They also favour a fresh approach when it comes to style and method. Anderson says that this is one of the only tailors that still applies sleeves to shoulders by hand rather than machine. “This gives a crisper, better-formed bespoke look to the garment, as well as maintaining the shoulder line over time,” he says. And the house pattern-making technique is unique too, albeit derived from a traditional method called The Thornton System, which Anderson learned under the tutelage of two legendary Huntsman master cutters, Colin Hammick and Brian Hall. “It sort of takes the concept of a riding jacket and crosses it with a dinner jacket, with one button,” he says, “but within that framework, you can do what you want – make the lapels wider and so on.”

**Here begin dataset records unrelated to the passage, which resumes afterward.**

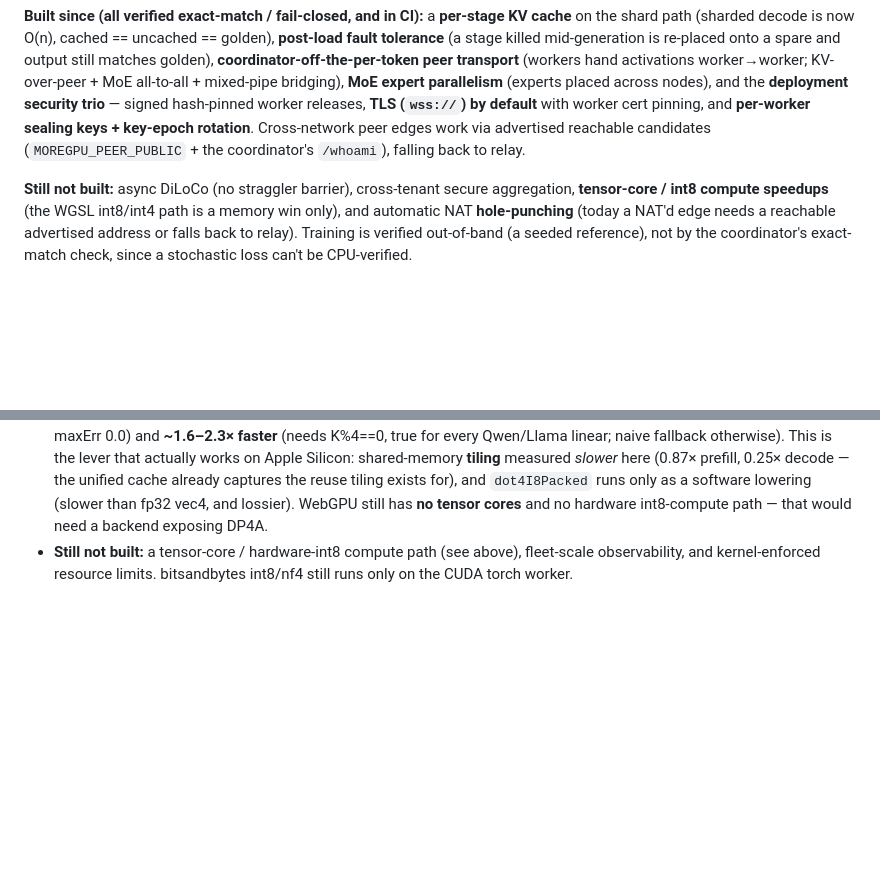
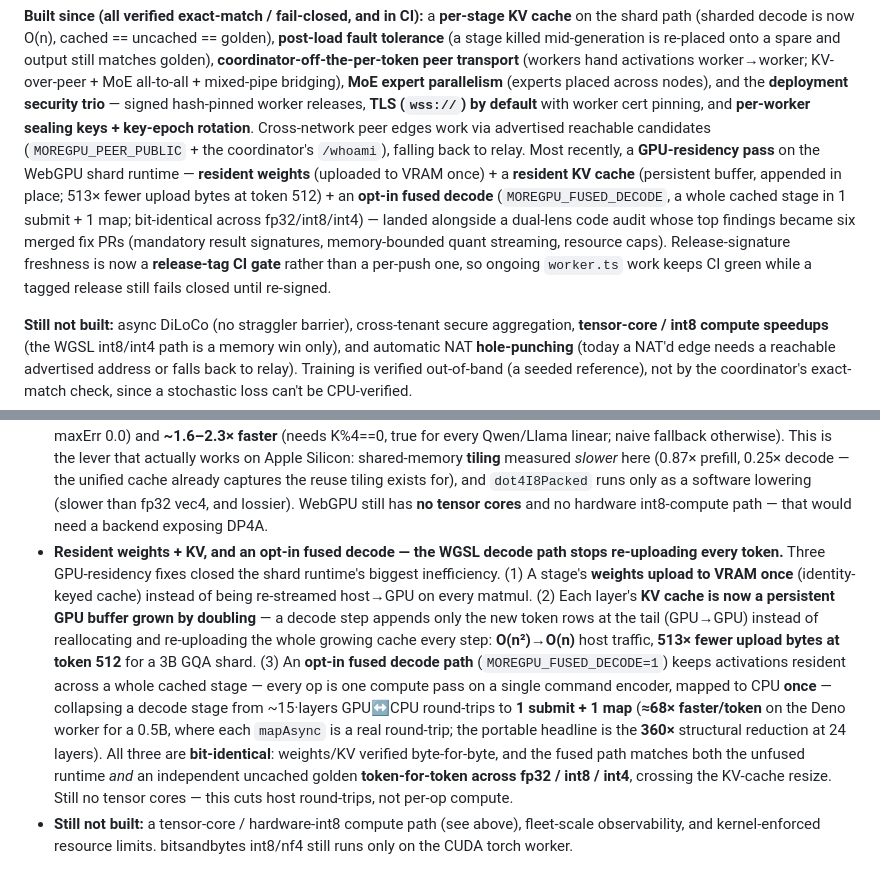
Before and after one commit to ArioMoniri/moregpu, a Markdown page: README.md, 2 parts joined by grey strips. Drawn GitHub-style; folded sections open; blank space fills up the shorter version.

Commit message:
docs: README — resident weights + KV, opt-in fused decode, release-gated CI
Document the GPU-residency pass on the WebGPU shard runtime in the Roadmap and
"Built since" sections: weights resident in VRAM (uploaded once, #10), the
resident KV cache (persistent buffer appended in place, 513× fewer upload bytes
at token 512, #11), and the opt-in fused decode path (MOREGPU_FUSED_DECODE — a
whole cached stage in 1 submit + 1 map, ~68× faster/token on the Deno worker,
360× fewer round-trips, bit-identical across fp32/int8/int4, #12). Note the
release-signature freshness check is now a release-tag CI gate, not per-push.

```diff
--- a/README.md
+++ b/README.md
@@ -397,7 +397,13 @@ transport** (workers hand activations worker→worker; KV-over-peer + MoE all-to
 expert parallelism** (experts placed across nodes), and the **deployment security trio** — signed hash-pinned
 worker releases, **TLS (`wss://`) by default** with worker cert pinning, and **per-worker sealing keys + key-epoch
 rotation**. Cross-network peer edges work via advertised reachable candidates (`MOREGPU_PEER_PUBLIC` + the
-coordinator's `/whoami`), falling back to relay.
+coordinator's `/whoami`), falling back to relay. Most recently, a **GPU-residency pass** on the WebGPU shard
+runtime — **resident weights** (uploaded to VRAM once) + a **resident KV cache** (persistent buffer, appended in
+place; 513× fewer upload bytes at token 512) + an **opt-in fused decode** (`MOREGPU_FUSED_DECODE`, a whole cached
+stage in 1 submit + 1 map; bit-identical across fp32/int8/int4) — landed alongside a dual-lens code audit whose
+top findings became six merged fix PRs (mandatory result signatures, memory-bounded quant streaming, resource
+caps). Release-signature freshness is now a **release-tag CI gate** rather than a per-push one, so ongoing
+`worker.ts` work keeps CI green while a tagged release still fails closed until re-signed.
 
 **Still not built:** async DiLoCo (no straggler barrier), cross-tenant secure aggregation, **tensor-core / int8 compute speedups** (the WGSL int8/int4 path is a memory win only),
 and automatic NAT **hole-punching** (today a NAT'd edge needs a reachable advertised address or falls back to
@@ -519,6 +525,7 @@ Today MoreGPU does **download-free pipeline sharding** (the coordinator streams
 - **Automatic NAT hole-punching.** Cross-network peer edges work today via a *reachable advertised* address (port-forward / VPN / public IP) with relay fallback; true STUN/TURN hole-punching through arbitrary NAT is not built.
 - **Finer crypto + verification:** per-*job* key nonces, CA-cert pinning (the self-signed default is already pinned), N-of-M redundant recomputation with result quorum, short-lived enrollment tokens.
 - **WebGPU GEMM speed — vec4 loads (bit-identical):** the shard fp32 GEMM now reads x/w as `vec4<f32>` — **vec4x4** (4 output cols/thread) for prefill, plain **vec4** for a 1-row decode — which is **bit-for-bit identical** to the naive kernel (measured maxErr 0.0) and **~1.6–2.3× faster** (needs K%4==0, true for every Qwen/Llama linear; naive fallback otherwise). This is the lever that actually works on Apple Silicon: shared-memory **tiling** measured *slower* here (0.87× prefill, 0.25× decode — the unified cache already captures the reuse tiling exists for), and `dot4I8Packed` runs only as a software lowering (slower than fp32 vec4, and lossier). WebGPU still has **no tensor cores** and no hardware int8-compute path — that would need a backend exposing DP4A.
+- **Resident weights + KV, and an opt-in fused decode — the WGSL decode path stops re-uploading every token.** Three GPU-residency fixes closed the shard runtime's biggest inefficiency. (1) A stage's **weights upload to VRAM once** (identity-keyed cache) instead of being re-streamed host→GPU on every matmul. (2) Each layer's **KV cache is now a persistent GPU buffer grown by doubling** — a decode step appends only the new token rows at the tail (GPU→GPU) instead of reallocating and re-uploading the whole growing cache every step: **O(n²)→O(n)** host traffic, **513× fewer upload bytes at token 512** for a 3B GQA shard. (3) An **opt-in fused decode path** (`MOREGPU_FUSED_DECODE=1`) keeps activations resident across a whole cached stage — every op is one compute pass on a single command encoder, mapped to CPU **once** — collapsing a decode stage from ~15·layers GPU↔CPU round-trips to **1 submit + 1 map** (**≈68× faster/token** on the Deno worker for a 0.5B, where each `mapAsync` is a real round-trip; the portable headline is the **360×** structural reduction at 24 layers). All three are **bit-identical**: weights/KV verified byte-for-byte, and the fused path matches both the unfused runtime *and* an independent uncached golden **token-for-token across fp32 / int8 / int4**, crossing the KV-cache resize. Still no tensor cores — this cuts host round-trips, not per-op compute.
 - **Still not built:** a tensor-core / hardware-int8 compute path (see above), fleet-scale observability, and kernel-enforced resource limits. bitsandbytes int8/nf4 still runs only on the CUDA torch worker.
 
 **Two limits no engineering removes:** a *single* request can't be made faster by adding GPUs over a WAN — per-token pipeline hops are round-trip-bound, so this is a LAN technique — and the coordinator stays the one-time weight source. The fleet's value is **capacity** (models too big for one machine), **throughput** (many concurrent requests), and **fine-tuning**, not single-request latency.
```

In his 2009 book Bespoke: Savile Row Ripped and Smooth, Anderson quotesfrom the 1804 Dictionary of English Trades to describe the cutter’s calling: “To create a good shape where nature has not granted one”. To demonstrate what this means, Anderson and Lishak lead us over to a mannequin on which is draped a riding jacket in rust brown with red and blue over-check, made especially for Lishak’s 60th anniversary celebration. “Can you see how we’ve put some padding in the shoulders but there’s no rope to the sleeve-head?” asks Anderson. “The armholes are high, partly for ease of movement but also to get a nice long line down the side seam, which helps to make people look taller and slimmer. We place pockets a little higher than the norm, likewise the vents, and that also turns up the perception of a good stature and height.
“We’ve got a nipped in waist – we start our waist-runa little higher than most - and a slanted, flapped lower pocket with an outside ticket slot. On a lounge suit we’d normally have straight pockets, with or without a flap, but on tweed, slanted looks more sporty. We have a nice slim sleeve, regular lapel, and what we do is put a little curl here on the sides of the top collar – one of our signatures. The overall effect is something that’s going to stay relevant. You’re not going to put it on in 10 or 15 years and think it’s gone out of date – it’s a real classic. It’s all in proportion, designed to grip you and look fitted but not be restricted.”
In other words, dignified, debonair and traditional without being in the least bit stuffy or antiquated. Which pretty much makes the garment the epitome of this, a relative newcomer on Savile Row, and one of the major protagonists in classic gentlemanly elegance’s modern revival.